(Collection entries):
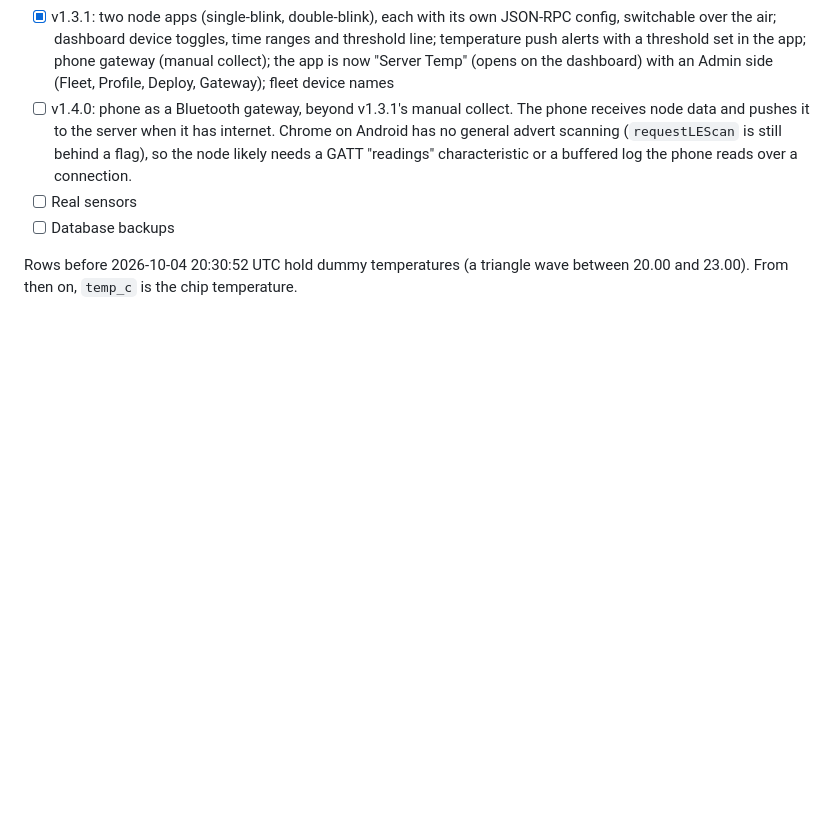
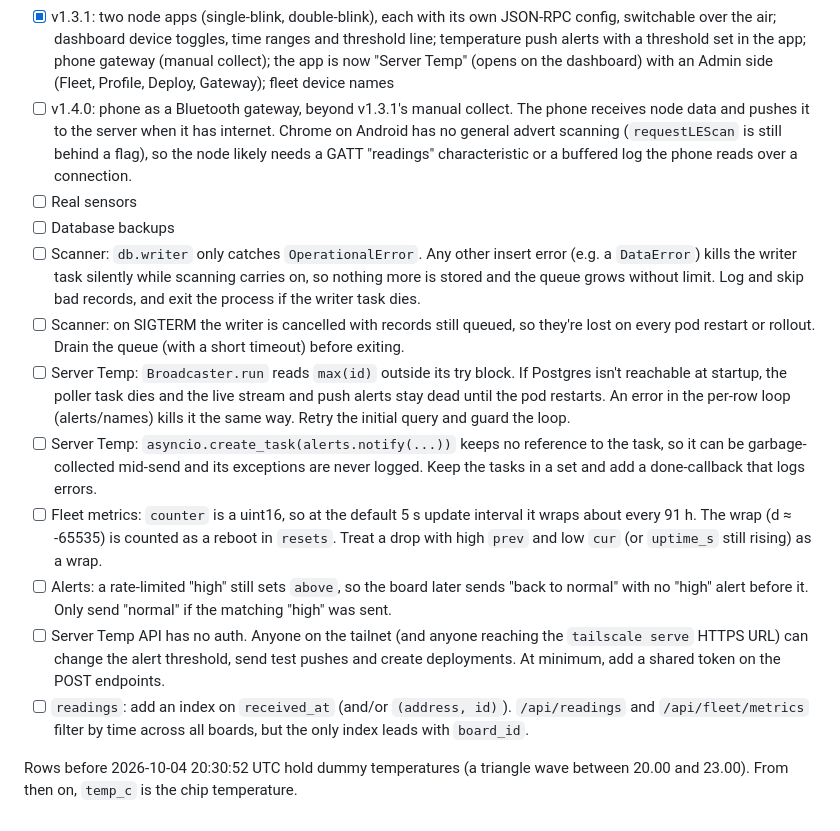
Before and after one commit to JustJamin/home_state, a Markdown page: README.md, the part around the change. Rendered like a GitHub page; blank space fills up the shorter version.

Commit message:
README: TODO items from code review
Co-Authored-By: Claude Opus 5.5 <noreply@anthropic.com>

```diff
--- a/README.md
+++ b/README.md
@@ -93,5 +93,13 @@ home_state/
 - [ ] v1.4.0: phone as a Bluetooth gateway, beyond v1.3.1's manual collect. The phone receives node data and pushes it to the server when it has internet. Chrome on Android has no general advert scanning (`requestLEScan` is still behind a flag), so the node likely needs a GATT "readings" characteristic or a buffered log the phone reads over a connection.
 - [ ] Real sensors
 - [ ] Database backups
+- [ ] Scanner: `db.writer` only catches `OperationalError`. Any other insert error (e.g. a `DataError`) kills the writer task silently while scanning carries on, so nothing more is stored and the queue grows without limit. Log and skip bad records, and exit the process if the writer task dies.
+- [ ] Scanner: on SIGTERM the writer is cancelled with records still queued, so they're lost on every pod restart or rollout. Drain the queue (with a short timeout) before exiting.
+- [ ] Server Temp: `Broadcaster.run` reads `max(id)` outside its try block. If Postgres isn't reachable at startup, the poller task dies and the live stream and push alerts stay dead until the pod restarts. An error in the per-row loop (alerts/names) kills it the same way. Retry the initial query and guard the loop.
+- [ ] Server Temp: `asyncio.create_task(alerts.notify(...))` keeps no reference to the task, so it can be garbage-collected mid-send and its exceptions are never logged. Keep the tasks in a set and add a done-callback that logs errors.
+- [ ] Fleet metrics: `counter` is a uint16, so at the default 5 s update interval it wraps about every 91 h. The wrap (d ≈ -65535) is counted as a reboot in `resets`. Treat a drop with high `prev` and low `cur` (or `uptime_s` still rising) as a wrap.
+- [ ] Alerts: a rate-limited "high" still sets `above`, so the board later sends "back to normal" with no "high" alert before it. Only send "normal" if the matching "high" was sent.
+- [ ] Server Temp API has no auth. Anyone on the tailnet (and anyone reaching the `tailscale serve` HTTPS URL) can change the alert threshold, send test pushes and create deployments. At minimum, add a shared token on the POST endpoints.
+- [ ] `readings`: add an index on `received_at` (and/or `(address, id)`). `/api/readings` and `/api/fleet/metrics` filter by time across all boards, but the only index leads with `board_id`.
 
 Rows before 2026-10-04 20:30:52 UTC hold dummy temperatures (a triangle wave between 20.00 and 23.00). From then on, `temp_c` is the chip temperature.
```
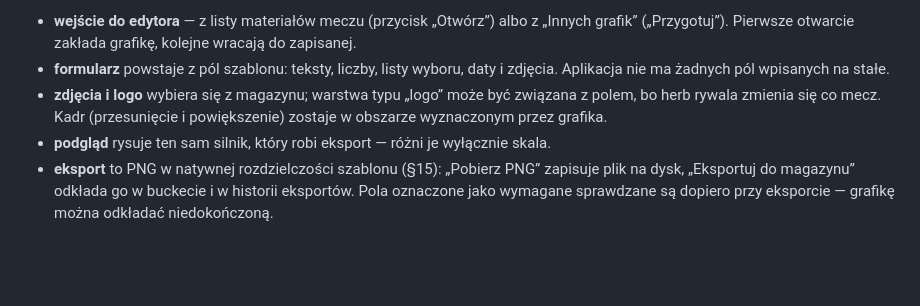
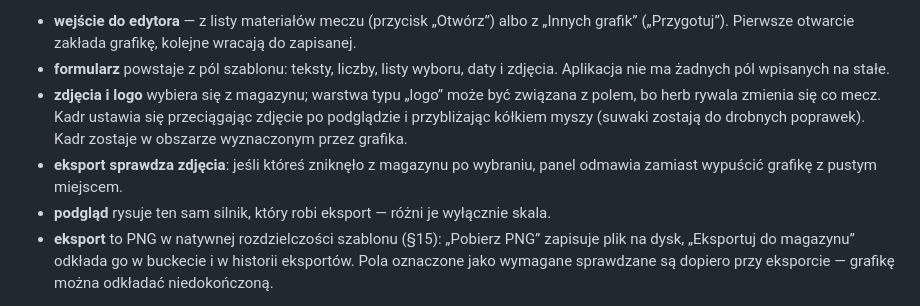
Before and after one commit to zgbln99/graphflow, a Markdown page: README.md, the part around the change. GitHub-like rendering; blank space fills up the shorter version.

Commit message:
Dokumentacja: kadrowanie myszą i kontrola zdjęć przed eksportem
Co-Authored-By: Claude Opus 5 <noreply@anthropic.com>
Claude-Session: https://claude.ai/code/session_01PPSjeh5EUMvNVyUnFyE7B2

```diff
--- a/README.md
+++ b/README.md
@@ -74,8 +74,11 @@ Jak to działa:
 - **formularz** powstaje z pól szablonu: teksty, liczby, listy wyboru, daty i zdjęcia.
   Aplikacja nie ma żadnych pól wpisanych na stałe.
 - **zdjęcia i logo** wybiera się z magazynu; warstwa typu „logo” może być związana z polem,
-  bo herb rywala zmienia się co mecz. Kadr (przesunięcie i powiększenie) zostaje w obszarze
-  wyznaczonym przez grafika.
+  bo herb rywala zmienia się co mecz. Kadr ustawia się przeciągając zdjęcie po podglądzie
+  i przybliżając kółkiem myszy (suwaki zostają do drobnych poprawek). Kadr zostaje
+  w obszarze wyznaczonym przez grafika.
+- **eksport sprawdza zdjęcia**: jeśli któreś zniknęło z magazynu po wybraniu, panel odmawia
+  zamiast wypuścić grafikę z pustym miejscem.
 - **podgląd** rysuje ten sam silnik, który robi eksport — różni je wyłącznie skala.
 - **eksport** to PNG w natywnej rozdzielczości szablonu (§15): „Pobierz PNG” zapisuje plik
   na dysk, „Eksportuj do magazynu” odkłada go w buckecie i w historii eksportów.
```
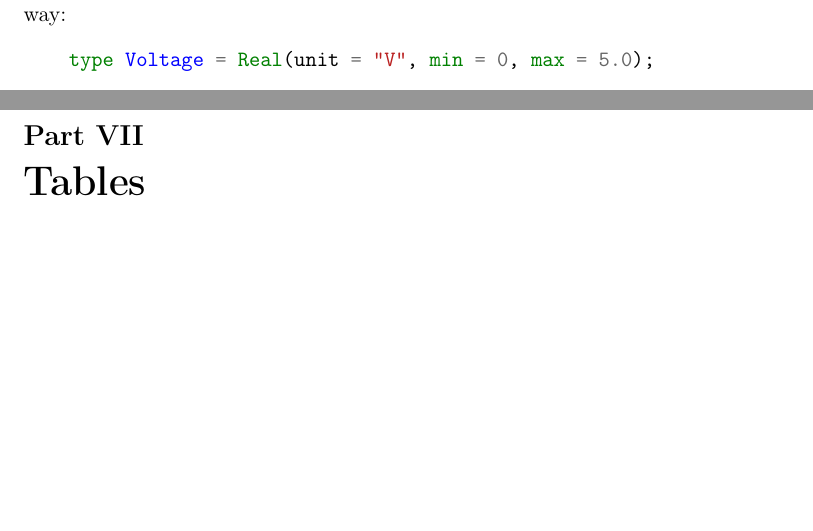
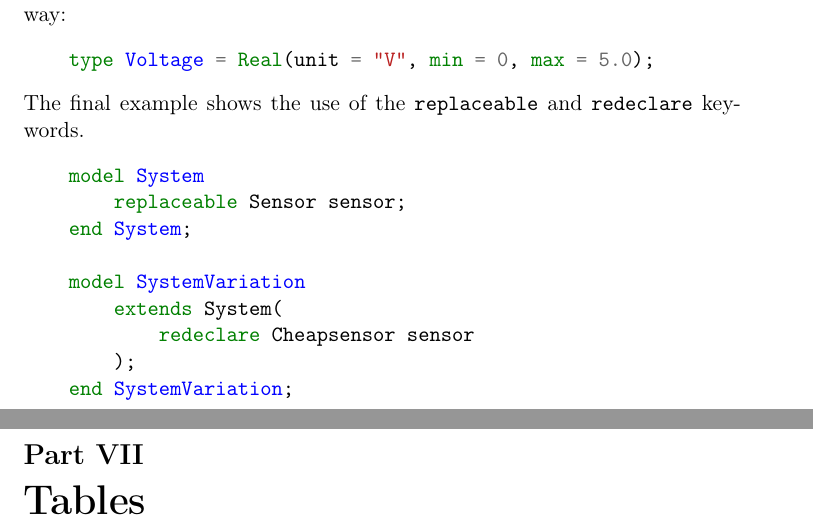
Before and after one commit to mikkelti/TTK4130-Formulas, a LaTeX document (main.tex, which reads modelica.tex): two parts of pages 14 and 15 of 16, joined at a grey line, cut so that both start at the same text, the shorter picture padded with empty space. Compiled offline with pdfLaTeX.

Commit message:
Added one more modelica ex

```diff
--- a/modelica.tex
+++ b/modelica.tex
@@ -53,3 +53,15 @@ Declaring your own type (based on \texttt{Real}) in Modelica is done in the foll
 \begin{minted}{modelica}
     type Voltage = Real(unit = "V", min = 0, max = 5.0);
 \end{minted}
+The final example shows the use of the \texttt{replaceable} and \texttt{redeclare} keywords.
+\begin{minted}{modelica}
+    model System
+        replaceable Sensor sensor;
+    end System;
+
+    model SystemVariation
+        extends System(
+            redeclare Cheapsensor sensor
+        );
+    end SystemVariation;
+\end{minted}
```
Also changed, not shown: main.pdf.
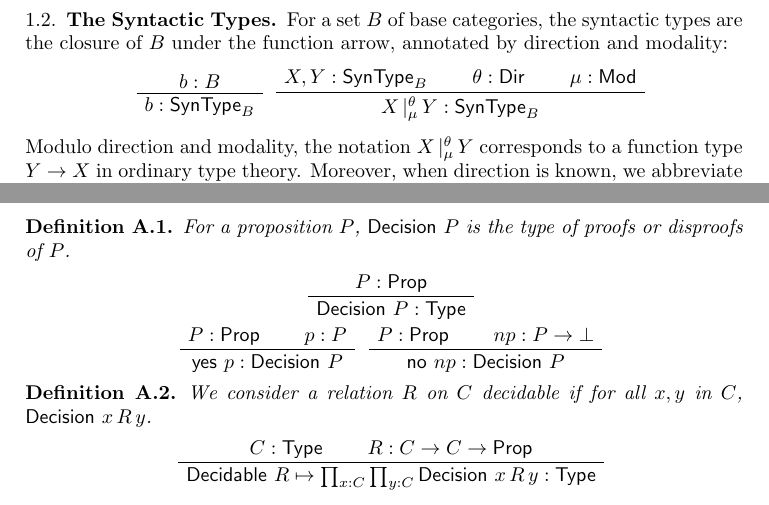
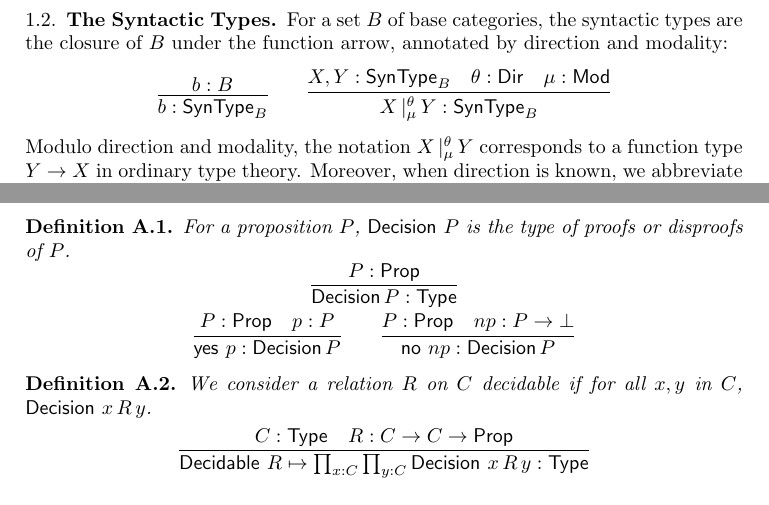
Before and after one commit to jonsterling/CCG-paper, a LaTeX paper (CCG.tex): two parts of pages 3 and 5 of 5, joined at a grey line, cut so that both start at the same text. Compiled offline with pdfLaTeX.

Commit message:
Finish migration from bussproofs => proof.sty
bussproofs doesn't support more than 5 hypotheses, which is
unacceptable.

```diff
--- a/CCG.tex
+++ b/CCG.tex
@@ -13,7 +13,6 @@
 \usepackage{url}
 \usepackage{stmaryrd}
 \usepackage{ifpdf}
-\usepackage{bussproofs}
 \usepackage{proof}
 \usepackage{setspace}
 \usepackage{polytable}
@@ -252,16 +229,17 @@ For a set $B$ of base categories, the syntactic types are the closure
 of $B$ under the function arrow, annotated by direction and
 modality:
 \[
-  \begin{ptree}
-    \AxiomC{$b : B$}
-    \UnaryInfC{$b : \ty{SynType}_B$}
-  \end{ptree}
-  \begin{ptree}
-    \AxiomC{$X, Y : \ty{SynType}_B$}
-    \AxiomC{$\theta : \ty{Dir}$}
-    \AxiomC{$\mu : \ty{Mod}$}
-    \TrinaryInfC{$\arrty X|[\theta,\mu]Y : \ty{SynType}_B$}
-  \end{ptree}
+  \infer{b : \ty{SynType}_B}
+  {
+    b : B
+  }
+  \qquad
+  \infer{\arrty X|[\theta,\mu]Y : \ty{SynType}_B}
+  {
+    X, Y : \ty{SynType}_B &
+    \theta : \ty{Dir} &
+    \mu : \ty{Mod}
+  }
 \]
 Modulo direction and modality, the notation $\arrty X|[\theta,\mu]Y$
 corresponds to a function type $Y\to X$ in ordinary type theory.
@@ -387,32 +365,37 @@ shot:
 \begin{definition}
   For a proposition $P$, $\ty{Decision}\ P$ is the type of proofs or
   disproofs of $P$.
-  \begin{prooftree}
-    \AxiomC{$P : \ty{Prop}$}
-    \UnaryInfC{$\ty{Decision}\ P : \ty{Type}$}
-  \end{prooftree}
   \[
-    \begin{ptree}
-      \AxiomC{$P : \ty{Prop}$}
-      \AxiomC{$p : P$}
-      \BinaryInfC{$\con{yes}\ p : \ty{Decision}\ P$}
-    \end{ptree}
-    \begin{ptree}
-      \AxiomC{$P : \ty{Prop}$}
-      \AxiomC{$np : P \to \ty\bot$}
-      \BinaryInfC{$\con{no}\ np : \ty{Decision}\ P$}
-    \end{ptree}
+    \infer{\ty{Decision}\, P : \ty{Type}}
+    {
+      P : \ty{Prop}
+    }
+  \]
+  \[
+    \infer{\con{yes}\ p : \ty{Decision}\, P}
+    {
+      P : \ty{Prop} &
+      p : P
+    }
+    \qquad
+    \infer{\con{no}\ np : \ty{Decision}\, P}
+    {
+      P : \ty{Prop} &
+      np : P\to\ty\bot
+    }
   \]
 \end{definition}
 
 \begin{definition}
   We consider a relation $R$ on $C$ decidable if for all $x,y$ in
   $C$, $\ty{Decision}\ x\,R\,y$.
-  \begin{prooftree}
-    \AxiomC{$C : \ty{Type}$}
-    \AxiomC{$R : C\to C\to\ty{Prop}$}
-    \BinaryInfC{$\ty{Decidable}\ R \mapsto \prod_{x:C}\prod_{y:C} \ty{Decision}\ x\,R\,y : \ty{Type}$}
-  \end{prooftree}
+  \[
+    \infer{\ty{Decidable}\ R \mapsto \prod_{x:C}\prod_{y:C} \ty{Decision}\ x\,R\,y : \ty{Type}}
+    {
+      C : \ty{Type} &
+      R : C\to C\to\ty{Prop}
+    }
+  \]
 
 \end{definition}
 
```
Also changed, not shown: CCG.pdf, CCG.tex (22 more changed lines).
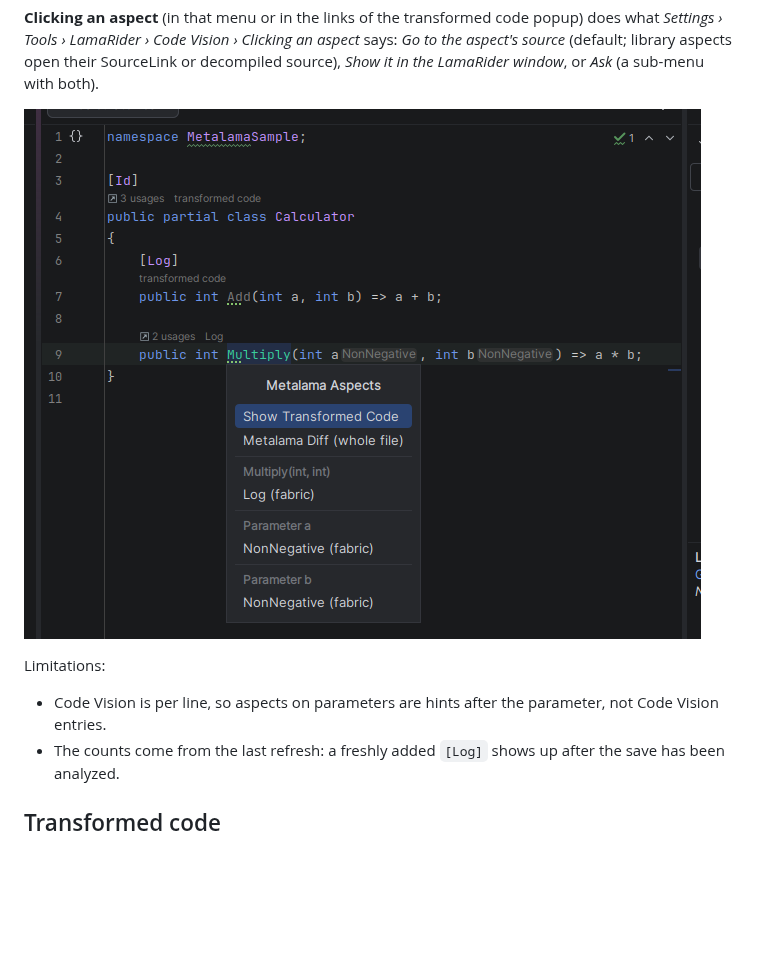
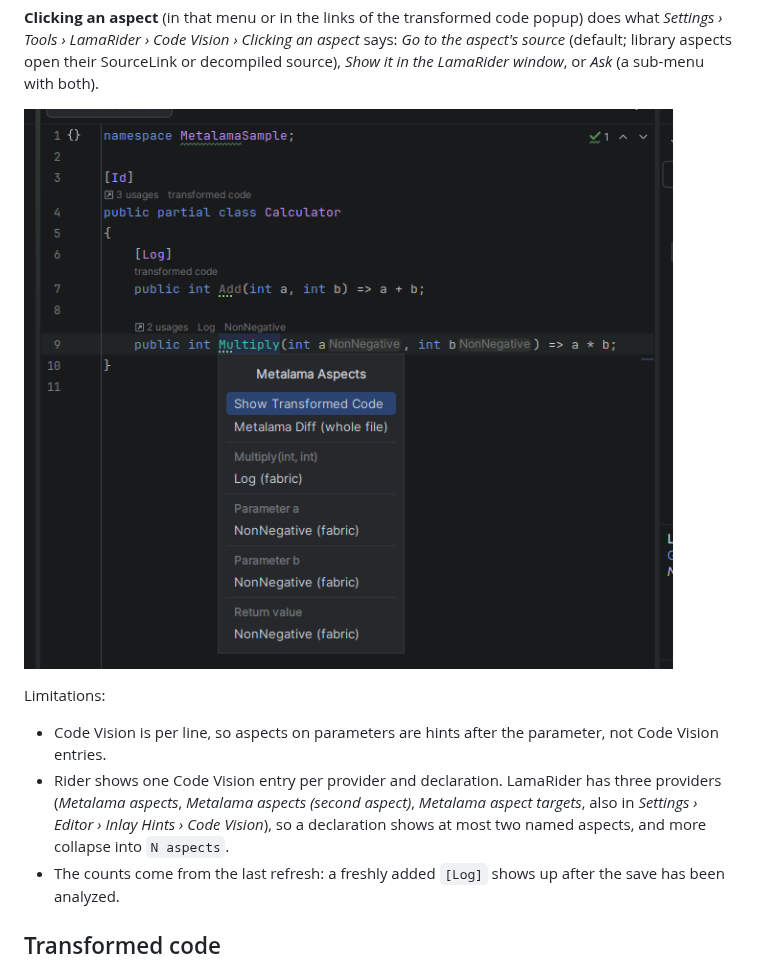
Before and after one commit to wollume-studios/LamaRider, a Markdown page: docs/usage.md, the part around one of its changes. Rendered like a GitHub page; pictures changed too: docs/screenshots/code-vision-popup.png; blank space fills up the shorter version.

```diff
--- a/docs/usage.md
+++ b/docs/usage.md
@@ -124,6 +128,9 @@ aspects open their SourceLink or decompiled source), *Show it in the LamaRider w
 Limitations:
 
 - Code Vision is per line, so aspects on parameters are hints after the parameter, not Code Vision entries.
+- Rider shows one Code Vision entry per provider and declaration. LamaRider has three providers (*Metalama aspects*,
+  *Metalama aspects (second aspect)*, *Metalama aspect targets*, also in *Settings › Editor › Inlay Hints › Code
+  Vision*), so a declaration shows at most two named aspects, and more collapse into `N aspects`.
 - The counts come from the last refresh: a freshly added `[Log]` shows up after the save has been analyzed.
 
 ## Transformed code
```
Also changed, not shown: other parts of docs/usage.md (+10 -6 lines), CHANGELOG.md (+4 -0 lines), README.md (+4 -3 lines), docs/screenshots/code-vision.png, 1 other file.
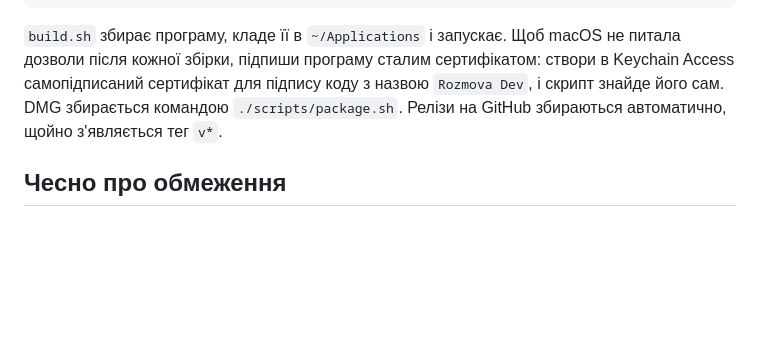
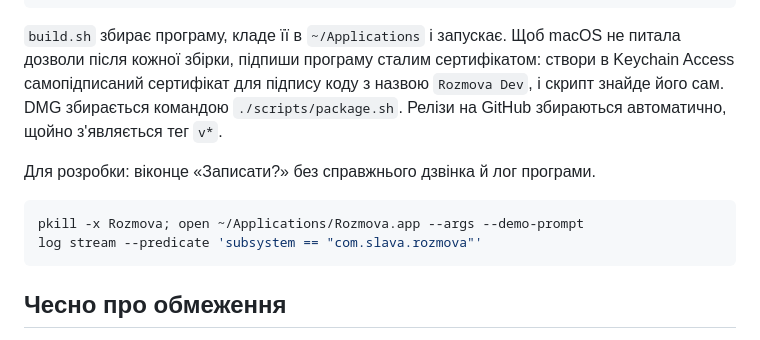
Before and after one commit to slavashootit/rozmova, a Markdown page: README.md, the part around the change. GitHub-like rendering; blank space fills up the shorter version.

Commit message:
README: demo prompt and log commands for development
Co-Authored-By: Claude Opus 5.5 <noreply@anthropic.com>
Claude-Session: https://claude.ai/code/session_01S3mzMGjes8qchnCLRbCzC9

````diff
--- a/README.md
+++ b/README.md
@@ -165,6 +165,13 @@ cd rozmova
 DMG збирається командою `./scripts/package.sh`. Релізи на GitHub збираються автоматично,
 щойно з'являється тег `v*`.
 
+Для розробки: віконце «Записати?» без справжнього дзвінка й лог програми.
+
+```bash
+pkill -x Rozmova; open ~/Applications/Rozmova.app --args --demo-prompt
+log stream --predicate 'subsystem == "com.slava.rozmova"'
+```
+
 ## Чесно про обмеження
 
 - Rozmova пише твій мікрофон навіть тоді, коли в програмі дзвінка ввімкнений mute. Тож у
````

(Exercise directions):
Where does "infer" appear in the records above? Copy every line that has it.

(Problem solution):
+  \infer{b : \ty{SynType}_B}
+  \infer{\arrty X|[\theta,\mu]Y : \ty{SynType}_B}
+    \infer{\ty{Decision}\, P : \ty{Type}}
+    \infer{\con{yes}\ p : \ty{Decision}\, P}
+    \infer{\con{no}\ np : \ty{Decision}\, P}
+    \infer{\ty{Decidable}\ R \mapsto \prod_{x:C}\prod_{y:C} \ty{Decision}\ x\,R\,y : \ty{Type}}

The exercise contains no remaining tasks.